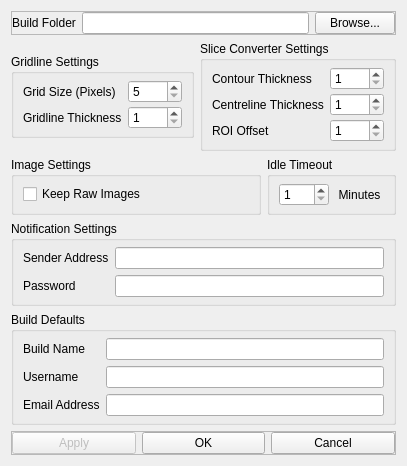
First picture: the form in gui/dialogPreferences.ui, repository Spinarakk/defectmonitor, before the edit.
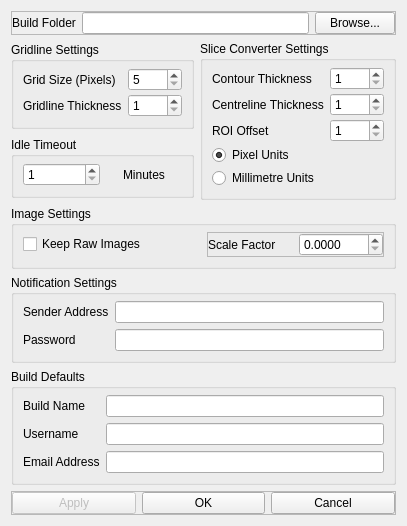
Second picture: the form after the edit.

```diff
--- a/gui/dialogPreferences.ui
+++ b/gui/dialogPreferences.ui
@@ -7,14 +7,14 @@
     <x>0</x>
     <y>0</y>
     <width>356</width>
-    <height>410</height>
+    <height>464</height>
    </rect>
   </property>
   <property name="windowTitle">
    <string>Preferences</string>
   </property>
   <layout class="QGridLayout" name="gridLayout">
-   <item row="8" column="0" colspan="4">
+   <item row="9" column="0" colspan="4">
     <widget class="QFrame" name="frameButtons">
      <property name="sizePolicy">
       <sizepolicy hsizetype="Preferred" vsizetype="Fixed">
@@ -68,7 +68,7 @@
      </layout>
     </widget>
    </item>
-   <item row="6" column="0" colspan="4">
+   <item row="7" column="0" colspan="4">
     <widget class="QGroupBox" name="groupBuildDefaults">
      <property name="title">
       <string>Build Defaults</string>
@@ -77,9 +77,6 @@
       <property name="topMargin">
        <number>6</number>
       </property>
-      <property name="bottomMargin">
-       <number>6</number>
-      </property>
       <item row="1" column="1">
        <widget class="QLineEdit" name="lineBuildName">
         <property name="clearButtonEnabled">
@@ -140,9 +137,6 @@
       <property name="topMargin">
        <number>6</number>
       </property>
-      <property name="bottomMargin">
-       <number>6</number>
-      </property>
       <property name="verticalSpacing">
        <number>3</number>
       </property>
@@ -204,7 +198,7 @@
      </layout>
     </widget>
    </item>
-   <item row="5" column="0" colspan="4">
+   <item row="6" column="0" colspan="4">
     <widget class="QGroupBox" name="groupNotification">
      <property name="title">
       <string>Notification Settings</string>
@@ -213,9 +207,6 @@
       <property name="topMargin">
        <number>6</number>
       </property>
-      <property name="bottomMargin">
-       <number>6</number>
-      </property>
       <item row="1" column="1">
        <widget class="QLineEdit" name="linePassword">
         <property name="clearButtonEnabled">
@@ -247,8 +238,59 @@
      </layout>
     </widget>
    </item>
-   <item row="4" column="2" colspan="2">
+   <item row="0" column="0" colspan="4">
+    <widget class="QFrame" name="frameBuildInfo">
+     <property name="frameShape">
+      <enum>QFrame::StyledPanel</enum>
+     </property>
+     <property name="frameShadow">
+      <enum>QFrame::Raised</enum>
+     </property>
+     <layout class="QHBoxLayout" name="horizontalLayout">
+      <property name="leftMargin">
+       <number>0</number>
+      </property>
+      <property name="topMargin">
+       <number>0</number>
+      </property>
+      <property name="rightMargin">
+       <number>0</number>
+      </property>
+      <property name="bottomMargin">
+       <number>0</number>
+      </property>
+      <item>
+       <widget class="QLabel" name="labelBuildFolder">
+        <property name="text">
+         <string>Build Folder</string>
+        </property>
+       </widget>
+      </item>
+      <item>
+       <widget class="QLineEdit" name="lineBuildFolder">
+        <property name="readOnly">
+         <bool>true</bool>
+        </property>
+       </widget>
+      </item>
+      <item>
+       <widget class="QPushButton" name="pushBrowseBF">
+        <property name="text">
+         <string>Browse...</string>
+        </property>
+       </widget>
+      </item>
+     </layout>
+    </widget>
+   </item>
+   <item row="4" column="0">
     <widget class="QGroupBox" name="groupIdleTimeout">
+     <property name="sizePolicy">
+      <sizepolicy hsizetype="Preferred" vsizetype="Fixed">
+       <horstretch>0</horstretch>
+       <verstretch>0</verstretch>
+      </sizepolicy>
+     </property>
      <property name="toolTip">
       <string>Set to 0 minutes to disable idle notifications.</string>
      </property>
@@ -259,9 +301,6 @@
       <property name="topMargin">
        <number>6</number>
       </property>
-      <property name="bottomMargin">
-       <number>6</number>
-      </property>
       <item>
        <widget class="QSpinBox" name="spinIdleTimeout">
         <property name="toolTip">
@@ -288,29 +327,7 @@
      </layout>
     </widget>
    </item>
-   <item row="4" column="0" colspan="2">
-    <widget class="QGroupBox" name="groupImage">
-     <property name="title">
-      <string>Image Settings</string>
-     </property>
-     <layout class="QGridLayout" name="gridLayout_6">
-      <property name="topMargin">
-       <number>6</number>
-      </property>
-      <property name="bottomMargin">
-       <number>6</number>
-      </property>
-      <item row="0" column="0">
-       <widget class="QCheckBox" name="checkKeepRaw">
-        <property name="text">
-         <string>Keep Raw Images</string>
-        </property>
-       </widget>
-      </item>
-     </layout>
-    </widget>
-   </item>
-   <item row="3" column="1" colspan="3">
+   <item row="3" column="1" rowspan="2" colspan="3">
     <widget class="QGroupBox" name="groupSliceConverter">
      <property name="title">
       <string>Slice Converter Settings</string>
@@ -319,9 +336,6 @@
       <property name="topMargin">
        <number>6</number>
       </property>
-      <property name="bottomMargin">
-       <number>6</number>
-      </property>
       <property name="verticalSpacing">
        <number>3</number>
       </property>
@@ -388,49 +402,90 @@
         </property>
        </widget>
       </item>
+      <item row="4" column="1" colspan="2">
+       <widget class="QRadioButton" name="radioMillimetre">
+        <property name="text">
+         <string>Millimetre Units</string>
+        </property>
+       </widget>
+      </item>
+      <item row="3" column="1" colspan="2">
+       <widget class="QRadioButton" name="radioPixel">
+        <property name="text">
+         <string>Pixel Units</string>
+        </property>
+        <property name="checked">
+         <bool>true</bool>
+        </property>
+       </widget>
+      </item>
      </layout>
     </widget>
    </item>
-   <item row="0" column="0" colspan="4">
-    <widget class="QFrame" name="frameBuildInfo">
-     <property name="frameShape">
-      <enum>QFrame::StyledPanel</enum>
+   <item row="5" column="0" colspan="4">
+    <widget class="QGroupBox" name="groupImage">
+     <property name="title">
+      <string>Image Settings</string>
      </property>
-     <property name="frameShadow">
-      <enum>QFrame::Raised</enum>
-     </property>
-     <layout class="QHBoxLayout" name="horizontalLayout">
-      <property name="leftMargin">
-       <number>0</number>
-      </property>
+     <layout class="QGridLayout" name="gridLayout_6">
       <property name="topMargin">
-       <number>0</number>
+       <number>6</number>
       </property>
-      <property name="rightMargin">
-       <number>0</number>
-      </property>
-      <property name="bottomMargin">
-       <number>0</number>
-      </property>
-      <item>
-       <widget class="QLabel" name="labelBuildFolder">
+      <item row="0" column="0">
+       <widget class="QCheckBox" name="checkKeepRaw">
         <property name="text">
-         <string>Build Folder</string>
+         <string>Keep Raw Images</string>
         </property>
        </widget>
       </item>
-      <item>
-       <widget class="QLineEdit" name="lineBuildFolder">
-        <property name="readOnly">
-         <bool>true</bool>
+      <item row="0" column="1">
+       <widget class="QFrame" name="frame">
+        <property name="frameShape">
+         <enum>QFrame::StyledPanel</enum>
         </property>
-       </widget>
-      </item>
-      <item>
-       <widget class="QPushButton" name="pushBrowseBF">
-        <property name="text">
-         <string>Browse...</string>
+        <property name="frameShadow">
+         <enum>QFrame::Raised</enum>
         </property>
+        <layout class="QHBoxLayout" name="horizontalLayout_4">
+         <property name="leftMargin">
+          <number>0</number>
+         </property>
+         <property name="topMargin">
+          <number>0</number>
+         </property>
+         <property name="rightMargin">
+          <number>0</number>
+         </property>
+         <property name="bottomMargin">
+          <number>0</number>
+         </property>
+         <item>
+          <widget class="QLabel" name="labelScaleFactor">
+           <property name="toolTip">
+            <string>The number of pixels that represent a millimetre. Allowed to be </string>
+           </property>
+           <property name="text">
+            <string>Scale Factor</string>
+           </property>
+          </widget>
+         </item>
+         <item>
+          <widget class="QDoubleSpinBox" name="doubleScaleFactor">
+           <property name="toolTip">
+            <string>0 - 100</string>
+           </property>
+           <property name="decimals">
+            <number>4</number>
+           </property>
+           <property name="maximum">
+            <double>100.000000000000000</double>
+           </property>
+           <property name="singleStep">
+            <double>0.100000000000000</double>
+           </property>
+          </widget>
+         </item>
+        </layout>
        </widget>
       </item>
      </layout>
```
Left out of the diff: 14 changed lines with no effect on the pictures.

§ §

§ What the task requires:
The answer must consist of every line from the records above that holds "QGroupBox".

§ Output of the exercise:
     <widget class="QGroupBox" name="groupBuildDefaults">
     <widget class="QGroupBox" name="groupNotification">
     <widget class="QGroupBox" name="groupIdleTimeout">
-    <widget class="QGroupBox" name="groupImage">
     <widget class="QGroupBox" name="groupSliceConverter">
+    <widget class="QGroupBox" name="groupImage">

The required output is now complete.